April 26, 2020
The moon was new a few days ago, maybe yesterday, and the morning low tide has been negative. Today it bottomed out at 10:50 a.m. reaching down to -0.11 feet. I did not know this as I pulled up to Makaʻiwa, standing on the shore at 10:45. In my head was the 9:00 a.m. low of Friday and I assumed the tide would be well on its way up by the time I got to the beach. The negative tide was only one problem with paddling out at Makaʻiwa in front of Lava Lava. Another was the green and brown water. Yet another was the swell itself, messy due to the stiff trades and the mixed swell directions. Also, the sets were much bigger than I had anticipated, but none of these issues stopped me from a paddle. Just get wet, as they say.
The first half of the session was a wild mess of green water, sucking barrels with no bottoms, boils and fountains of white water exploding out the backs of the set waves. As soon as I made it out to the peak, a large a-frame came my way. I was in position for the left, so I turned, popped up and barely made the drop, fins releasing from the wave face momentarily. As I struggled to land the airdrop and I grabbed my rail, I could see that I was much deeper than I had hoped, the rest of the wave pitching over down the line. I managed to stay up and stay just in front of the crashing lip all the way out into the flat section near the heiau. I paddled back out to the peak, sufficiently creeped out now, as I understood the tide was way too low and the swell was way too wild.
Iʻll just find a few corners, paddle around, I thought, and stay safe.
That first hour was sketchy, dodging bombs, constantly feeling the rush of water up through the holes in the reef after the wave washed through, always worried my feet were going to drag on the rocks. I managed to find some fun waves, despite the craziness, though one did dump me over and hand me yet another injury, this one courtesy of a fin slicing across my left shin.
As the session wore on, and the wind lightened, and the tide finally started to come up, I noticed that the waves became more organized and predictable. In that second hour, I really found some great rides, one or two strange roller coasters with pits and sections, and even a few decent barrels. My last ride was a hefty head high wave that sucked off the reef again but let me in early enough to make it doable. I dropped right into the bowl and let the lip curl over my back for a few seconds. I stalled into another section before running it out to the last section of white wash, which I met with a decent little hack.

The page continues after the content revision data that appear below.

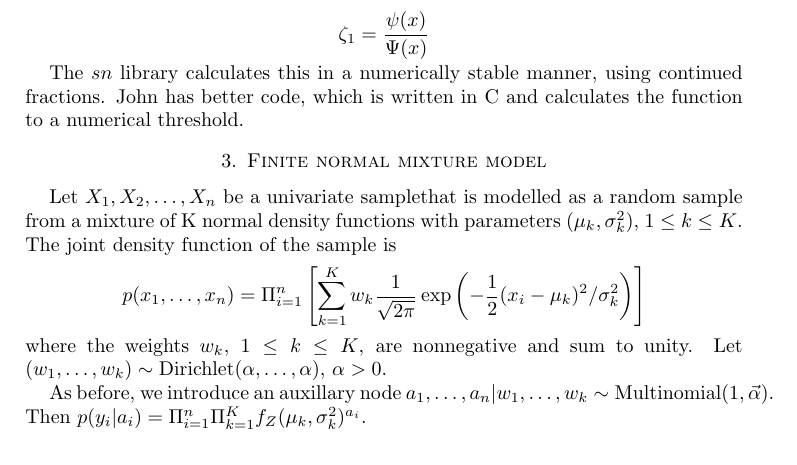
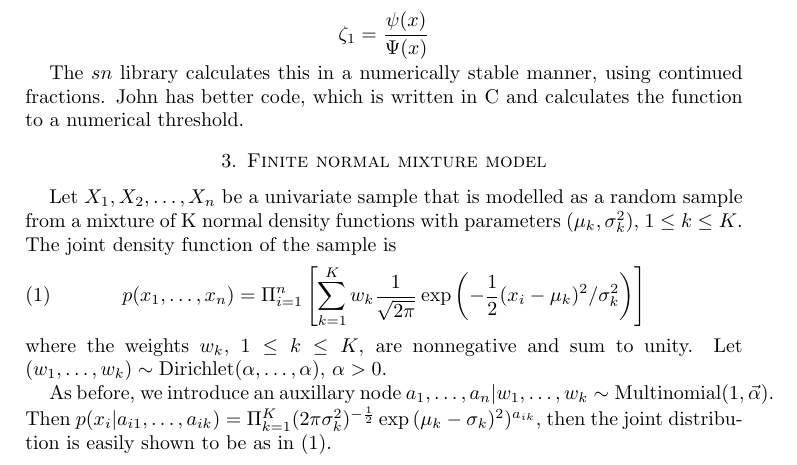
Before and after one commit to certifiedwaif/phd, a LaTeX paper (summary_variational_inference.tex): part of page 4 of 4, cut so that both start at the same text. Compiled offline with pdfLaTeX.

Commit message:
Some labels

```diff
--- a/summary_variational_inference.tex
+++ b/summary_variational_inference.tex
@@ -233,12 +233,12 @@ John has better code, which is written in C and calculates the function to a num
 threshold.
 
 \section{Finite normal mixture model}
-Let $X_1, X_2, \ldots, X_n$ be a univariate samplethat is modelled as a random sample from a
+Let $X_1, X_2, \ldots, X_n$ be a univariate sample that is modelled as a random sample from a
 mixture of K normal density functions with parameters $(\mu_k, \sigma_k^2)$,
 $1 \leq k \leq K$. The joint density function of the sample is
-\[
+\begin{equation}\label{eq:gaussian_mixture}
 p(x_1, \ldots, x_n) = \Pi_{i=1}^n \left [ \sum_{k=1}^K w_k \frac{1}{\sqrt{2 \pi}} \exp{ \left( -\frac{1}{2}(x_i - \mu_k)^2/\sigma_k^2 \right)} \right ]
-\]
+\end{equation}
 where the weights $w_k$, $1 \leq k \leq K$, are nonnegative and sum to unity. Let
 $(w_1, \ldots, w_k) \sim \text{Dirichlet($\alpha, \ldots, \alpha$)}$, $\alpha > 0$.
 
@@ -246,6 +246,8 @@ $(w_1, \ldots, w_k) \sim \text{Dirichlet($\alpha, \ldots, \alpha$)}$, $\alpha >
 
 As before, we introduce an auxillary node
 $a_1, \ldots, a_n|w_1, \ldots, w_k \sim \text{Multinomial}(1, \vec{\alpha})$. Then
-$p(y_i|a_i) = \Pi_{i=1}^n \Pi_{k=1}^K f_Z(\mu_k, \sigma_{k}^2)^{a_i}$.
+$p(x_i|a_{i1}, \ldots, a_{ik}) = \Pi_{k=1}^K (2\pi \sigma_k^2)^{-\frac{1}{2}}\exp{(\mu_k- \sigma_{k})^2})^{a_{ik}}$, then the joint distribution is easily shown to be as in
+\eqref{eq:gaussian_mixture}. % So show it then.
+
 
 \end{document}
```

I rode the white wash the rest of the way in and headed up the incredibly steep shore to my bag under the ironwood. The angle of the sand down to the sea just right here, on the north side of Kukui Heiau, has always struck me. The land ends so abruptly here and runs steeply down to the sea. These are not the dunes of Polihale where hundreds of yards of sand separate vegetation from the sea, so far off you can never quite tell how big the waves are. This is just a matter of a few board lengths forward but a drop of ten to twenty feet down.
*** “For whatever we lose (like a you or a me) Itʻs always ourselves we find in the sea” e.e. cummings

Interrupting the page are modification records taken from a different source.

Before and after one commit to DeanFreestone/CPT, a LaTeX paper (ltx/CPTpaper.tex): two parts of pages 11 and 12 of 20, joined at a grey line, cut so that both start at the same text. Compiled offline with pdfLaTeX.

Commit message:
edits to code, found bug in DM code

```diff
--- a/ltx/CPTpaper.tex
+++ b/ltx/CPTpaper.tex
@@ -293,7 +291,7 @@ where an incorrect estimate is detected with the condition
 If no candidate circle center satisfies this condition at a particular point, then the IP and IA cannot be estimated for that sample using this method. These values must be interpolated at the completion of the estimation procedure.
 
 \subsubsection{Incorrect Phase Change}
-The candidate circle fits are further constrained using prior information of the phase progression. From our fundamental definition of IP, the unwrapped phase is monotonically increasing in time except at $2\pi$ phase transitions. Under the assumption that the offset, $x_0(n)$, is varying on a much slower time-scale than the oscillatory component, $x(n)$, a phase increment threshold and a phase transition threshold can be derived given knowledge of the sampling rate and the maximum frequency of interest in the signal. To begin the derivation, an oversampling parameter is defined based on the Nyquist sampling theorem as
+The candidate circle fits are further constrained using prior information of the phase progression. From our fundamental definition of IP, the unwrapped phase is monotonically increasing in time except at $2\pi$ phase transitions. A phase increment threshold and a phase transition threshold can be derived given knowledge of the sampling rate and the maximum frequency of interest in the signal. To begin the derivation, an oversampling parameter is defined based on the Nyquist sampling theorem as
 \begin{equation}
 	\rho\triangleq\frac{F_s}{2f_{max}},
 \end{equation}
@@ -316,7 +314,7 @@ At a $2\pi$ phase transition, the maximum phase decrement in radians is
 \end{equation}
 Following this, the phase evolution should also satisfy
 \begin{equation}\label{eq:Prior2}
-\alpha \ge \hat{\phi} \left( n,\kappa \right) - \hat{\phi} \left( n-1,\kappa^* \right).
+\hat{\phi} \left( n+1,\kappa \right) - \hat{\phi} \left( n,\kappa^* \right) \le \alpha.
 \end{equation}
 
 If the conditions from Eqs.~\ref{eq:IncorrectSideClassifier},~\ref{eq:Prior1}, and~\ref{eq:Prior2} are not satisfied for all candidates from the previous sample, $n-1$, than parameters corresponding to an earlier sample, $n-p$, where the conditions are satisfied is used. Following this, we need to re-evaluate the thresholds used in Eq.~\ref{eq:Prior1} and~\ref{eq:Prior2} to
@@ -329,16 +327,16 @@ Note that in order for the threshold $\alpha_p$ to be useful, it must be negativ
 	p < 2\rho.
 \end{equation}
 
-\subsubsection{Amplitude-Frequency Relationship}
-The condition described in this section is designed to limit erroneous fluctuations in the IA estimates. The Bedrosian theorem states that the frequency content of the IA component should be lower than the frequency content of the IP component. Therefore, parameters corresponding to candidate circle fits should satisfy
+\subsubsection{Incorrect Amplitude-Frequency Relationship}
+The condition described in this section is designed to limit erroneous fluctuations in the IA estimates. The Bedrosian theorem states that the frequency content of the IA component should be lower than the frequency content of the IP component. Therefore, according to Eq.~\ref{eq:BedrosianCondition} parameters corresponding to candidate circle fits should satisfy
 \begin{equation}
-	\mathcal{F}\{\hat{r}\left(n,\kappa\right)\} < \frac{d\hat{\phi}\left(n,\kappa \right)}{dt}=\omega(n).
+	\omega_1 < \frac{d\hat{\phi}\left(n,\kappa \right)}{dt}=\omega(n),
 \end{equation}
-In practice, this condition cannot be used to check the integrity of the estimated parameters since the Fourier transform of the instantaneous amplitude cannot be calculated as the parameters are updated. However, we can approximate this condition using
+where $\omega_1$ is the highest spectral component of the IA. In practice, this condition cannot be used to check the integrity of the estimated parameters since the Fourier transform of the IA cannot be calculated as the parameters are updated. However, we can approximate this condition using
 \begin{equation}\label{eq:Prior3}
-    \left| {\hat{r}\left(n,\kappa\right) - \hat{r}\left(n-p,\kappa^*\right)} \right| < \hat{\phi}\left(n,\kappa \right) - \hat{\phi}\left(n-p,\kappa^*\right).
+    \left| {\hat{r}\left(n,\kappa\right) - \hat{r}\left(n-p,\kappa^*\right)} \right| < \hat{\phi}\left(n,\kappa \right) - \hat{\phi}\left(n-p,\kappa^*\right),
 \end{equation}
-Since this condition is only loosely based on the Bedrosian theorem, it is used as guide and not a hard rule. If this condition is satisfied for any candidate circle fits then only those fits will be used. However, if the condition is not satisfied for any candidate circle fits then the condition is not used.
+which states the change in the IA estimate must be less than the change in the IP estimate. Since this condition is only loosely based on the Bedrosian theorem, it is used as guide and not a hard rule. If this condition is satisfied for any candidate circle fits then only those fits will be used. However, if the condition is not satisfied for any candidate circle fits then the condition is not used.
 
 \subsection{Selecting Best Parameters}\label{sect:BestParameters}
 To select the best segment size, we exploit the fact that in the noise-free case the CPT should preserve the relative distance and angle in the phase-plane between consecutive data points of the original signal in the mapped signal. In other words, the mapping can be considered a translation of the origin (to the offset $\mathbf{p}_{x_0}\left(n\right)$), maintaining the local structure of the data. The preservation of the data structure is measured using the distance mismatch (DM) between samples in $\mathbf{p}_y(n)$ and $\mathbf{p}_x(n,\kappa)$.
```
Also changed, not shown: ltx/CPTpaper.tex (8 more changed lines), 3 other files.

May 1, 2020
Today is May Day across the country, Lei Day here in Hawaiʻi. A day invented by a white guy in the 1920s and so engrained in Hawaiian “culture” that I almost always forget the colonizer part. It is the last month of Spring, or the first month of Summer, depending on who you ask or when in time you ask it, and it is easy to guess why this month is named after Maia, the Roman earth goddess. I prefer the older word, Magya, she who is great.
Today I drove through the wind and sun to the south shore, hoping for a miraculous break in the breeze or for some random uncalled swell. I could tell as I drove that it was too windy for Mahaʻulepu, so I had decided to check my little spout under the Spouting Horn, across Kukuiʻula harbor. As PKs, Centers, Acid Drop, and Heroines came into view, I could see that the wind was mostly offshore, making the sea beautiful, if not full of waves. I watched Acids for a few minutes. There were some waves breaking there, but they foamed out into nothing almost immediately. I drove on and watched the water under the blowhole and watched the moʻo breathe. Again, beautiful but no waves.

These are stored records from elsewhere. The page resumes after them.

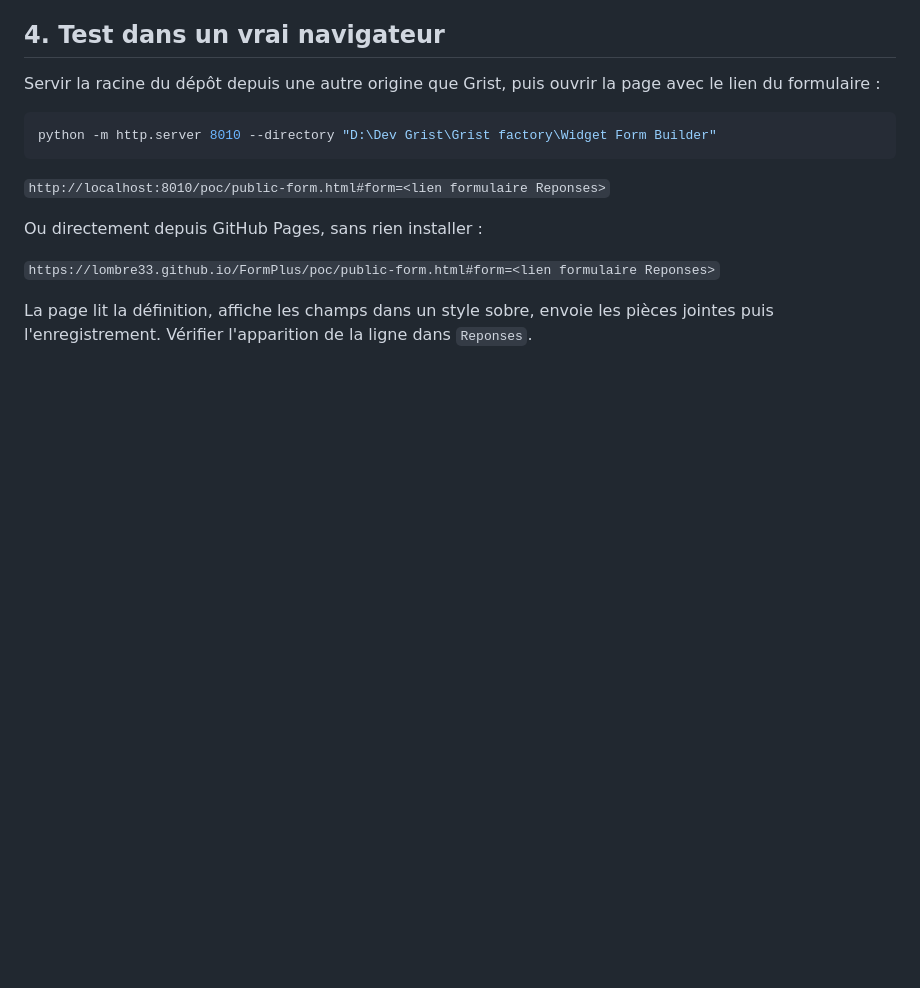
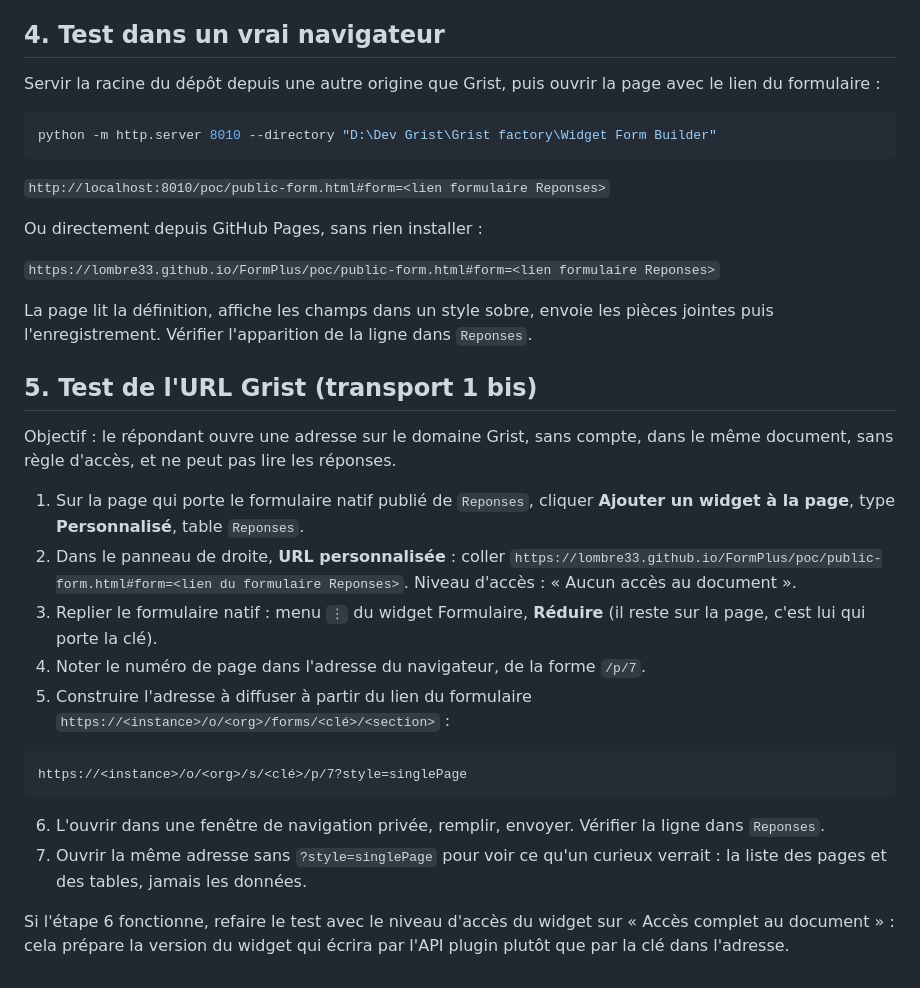
Before and after one commit to lombre33/FormPlus, a Markdown page: poc/README-poc.md, the part around the change. GitHub-like rendering; blank space fills up the shorter version.

Commit message:
Transport 1 bis : URL Grist /s/<clé> observée, procédure de test ajoutée
Co-Authored-By: Claude Fable 5.1 <noreply@anthropic.com>

````diff
--- a/poc/README-poc.md
+++ b/poc/README-poc.md
@@ -68,3 +68,22 @@ Ou directement depuis GitHub Pages, sans rien installer :
 `https://lombre33.github.io/FormPlus/poc/public-form.html#form=<lien formulaire Reponses>`
 
 La page lit la définition, affiche les champs dans un style sobre, envoie les pièces jointes puis l'enregistrement. Vérifier l'apparition de la ligne dans `Reponses`.
+
+## 5. Test de l'URL Grist (transport 1 bis)
+
+Objectif : le répondant ouvre une adresse sur le domaine Grist, sans compte, dans le même document, sans règle d'accès, et ne peut pas lire les réponses.
+
+1. Sur la page qui porte le formulaire natif publié de `Reponses`, cliquer **Ajouter un widget à la page**, type **Personnalisé**, table `Reponses`.
+2. Dans le panneau de droite, **URL personnalisée** : coller `https://lombre33.github.io/FormPlus/poc/public-form.html#form=<lien du formulaire Reponses>`. Niveau d'accès : « Aucun accès au document ».
+3. Replier le formulaire natif : menu `⋮` du widget Formulaire, **Réduire** (il reste sur la page, c'est lui qui porte la clé).
+4. Noter le numéro de page dans l'adresse du navigateur, de la forme `/p/7`.
+5. Construire l'adresse à diffuser à partir du lien du formulaire `https://<instance>/o/<org>/forms/<clé>/<section>` :
+
+```
+https://<instance>/o/<org>/s/<clé>/p/7?style=singlePage
+```
+
+6. L'ouvrir dans une fenêtre de navigation privée, remplir, envoyer. Vérifier la ligne dans `Reponses`.
+7. Ouvrir la même adresse sans `?style=singlePage` pour voir ce qu'un curieux verrait : la liste des pages et des tables, jamais les données.
+
+Si l'étape 6 fonctionne, refaire le test avec le niveau d'accès du widget sur « Accès complet au document » : cela prépare la version du widget qui écrira par l'API plugin plutôt que par la clé dans l'adresse.
````
Also changed, not shown: docs/01-etude-comparative.md (+12 -1 lines), docs/02-poc-transport1-resultats.md (+12 -0 lines).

Still thinking it was too windy for Mahaʻulepu and now worried about time, I headed for Keoneloa Bay. The parking lot was blocked off, so I parked on the side of the road, got my stuff, and walked down to the shore. There were maybe 7 people out; a mom pushing her son into waves, a guy with his sons, and a handful of others. The waves looked to be breaking pretty deep and a bit soft, a rarity for this spot.
I paddled in and could tell that the vibe was nice and mellow, to match the waves. I chatted, shared some wax, ran into the strange outer edges of that alterna-life of the other Jon Medeiros, and found plenty of fun little waves, most slower than I am used to here. Eventually, the swell shifted and started breaking a bit more like its typical self and I found one or two great head high bombs that allowed me to stall in the bowl as the lip peeled over my back.
Two National Guardsmen, in full camo, boots, hats, gloves, face masks, parked their humvee and walked out to the sand, looking for unmasked sunbathers, I suppose. Finding none, they watched us surf for a while before awkwardly walking back up the sand to their vehicle. Is this life in May right now? Check points and military oversight of exercise?